■ **Task brief**
Copy out every line of the material below, character for character, apart from the pictures.
Data below:
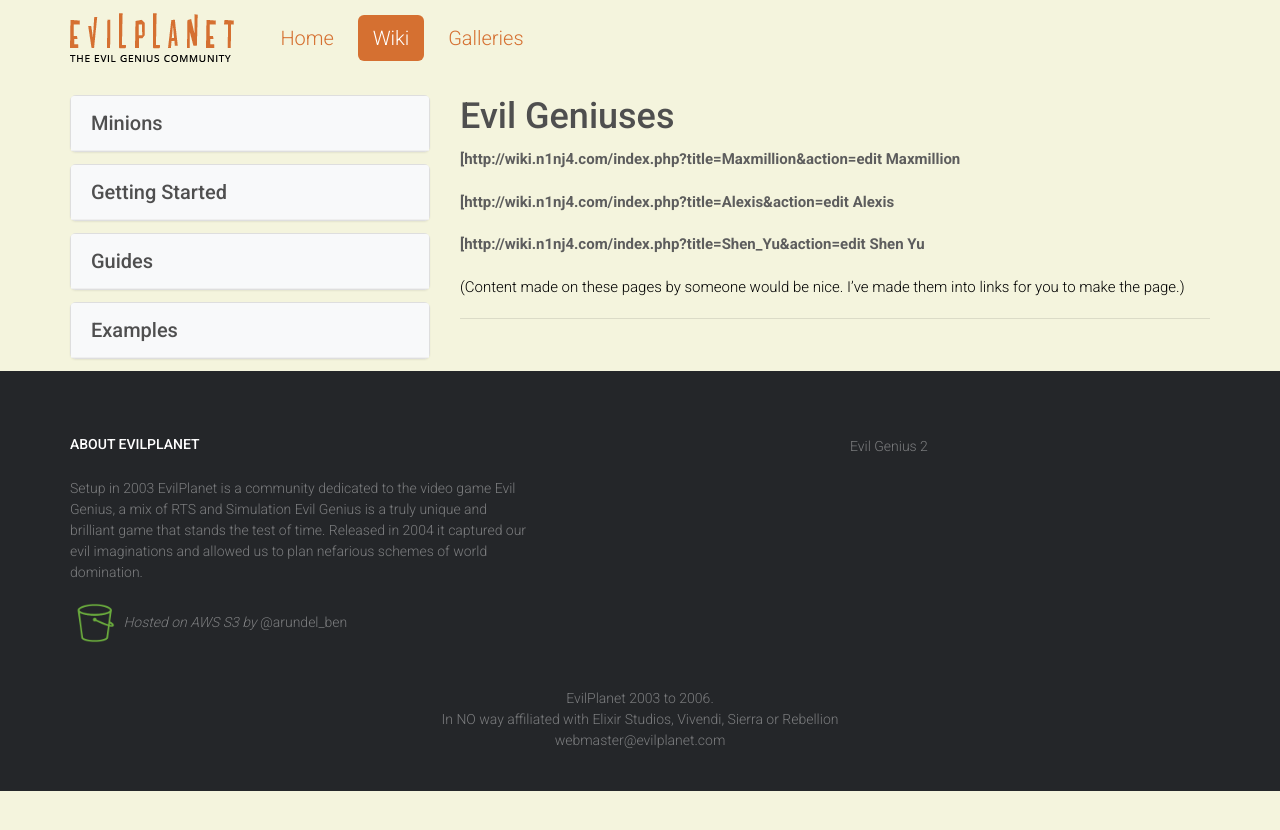
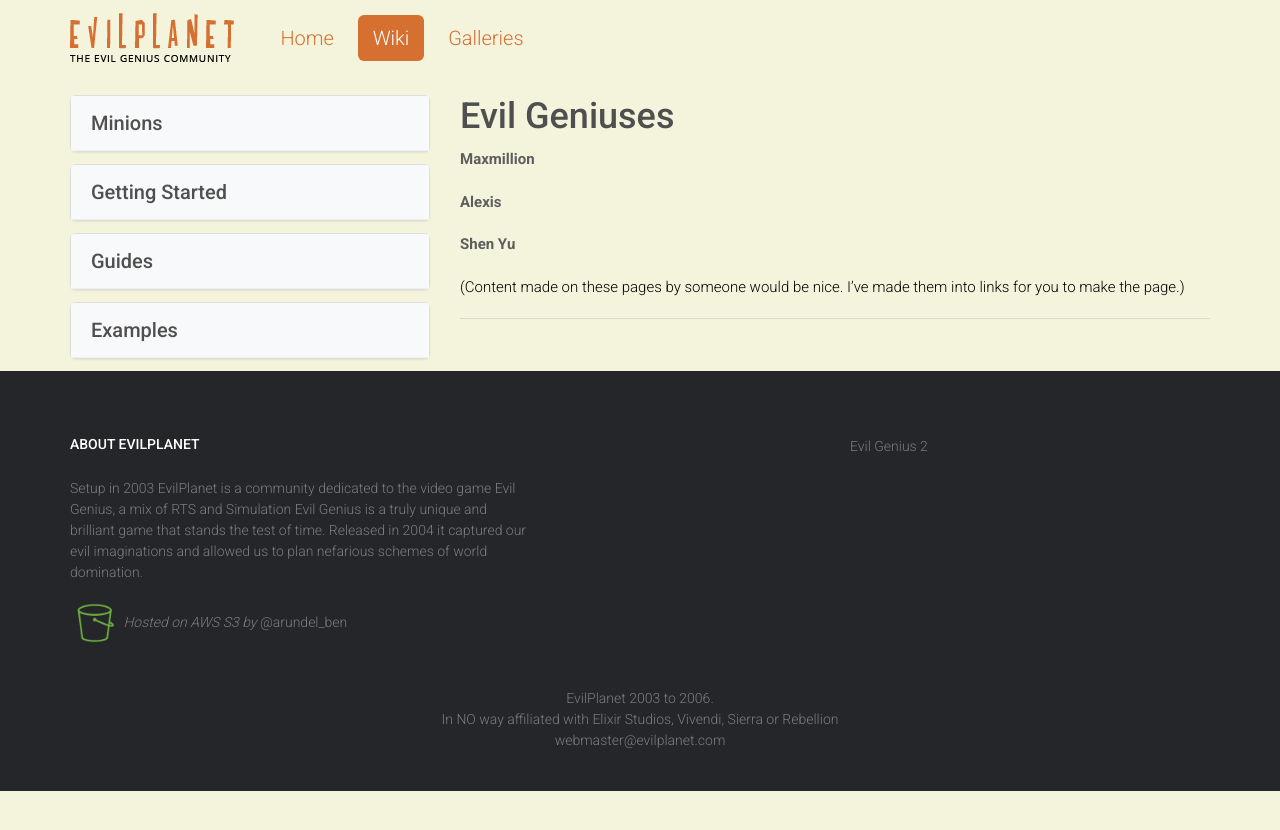
Before and after one commit to barundel/wiki.evilplanet.com, a Jekyll site: the page built from wiki/Evil_Geniuses.md, in a window 1280 px wide. Shown: the top 830 px of the page. Built offline with Jekyll 4.4.1, drawn with Linux system fonts in a browser that asks for light colours; comment, search, counter and statistics services are not loaded; some of the changed lines change nothing that is shown.

Commit message:
Change to wiki page

```diff
--- a/wiki/Evil_Geniuses.md
+++ b/wiki/Evil_Geniuses.md
@@ -4,13 +4,11 @@
 layout: wiki
 ---
 
-**\[<http://wiki.n1nj4.com/index.php?title=Maxmillion&action=edit>
-Maxmillion**
+**[Maxmillion](http://wiki.n1nj4.com/index.php?title=Maxmillion&action=edit)**
 
-**\[<http://wiki.n1nj4.com/index.php?title=Alexis&action=edit> Alexis**
+**[Alexis](http://wiki.n1nj4.com/index.php?title=Alexis&action=edit)**
 
-**\[<http://wiki.n1nj4.com/index.php?title=Shen_Yu&action=edit> Shen
-Yu**
+**[Shen Yu](http://wiki.n1nj4.com/index.php?title=Shen_Yu&action=edit)**
 
 (Content made on these pages by someone would be nice. I've made them
 into links for you to make the page.)
```
Also changed, not shown: 1 other file.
End of Data.
■ **Response to this task**
Before and after one commit to barundel/wiki.evilplanet.com, a Jekyll site: the page built from wiki/Evil_Geniuses.md, in a window 1280 px wide. Shown: the top 830 px of the page. Built offline with Jekyll 4.4.1, drawn with Linux system fonts in a browser that asks for light colours; comment, search, counter and statistics services are not loaded; some of the changed lines change nothing that is shown.

Commit message:
Change to wiki page

```diff
--- a/wiki/Evil_Geniuses.md
+++ b/wiki/Evil_Geniuses.md
@@ -4,13 +4,11 @@
 layout: wiki
 ---
 
-**\[<http://wiki.n1nj4.com/index.php?title=Maxmillion&action=edit>
-Maxmillion**
+**[Maxmillion](http://wiki.n1nj4.com/index.php?title=Maxmillion&action=edit)**
 
-**\[<http://wiki.n1nj4.com/index.php?title=Alexis&action=edit> Alexis**
+**[Alexis](http://wiki.n1nj4.com/index.php?title=Alexis&action=edit)**
 
-**\[<http://wiki.n1nj4.com/index.php?title=Shen_Yu&action=edit> Shen
-Yu**
+**[Shen Yu](http://wiki.n1nj4.com/index.php?title=Shen_Yu&action=edit)**
 
 (Content made on these pages by someone would be nice. I've made them
 into links for you to make the page.)
```
Also changed, not shown: 1 other file.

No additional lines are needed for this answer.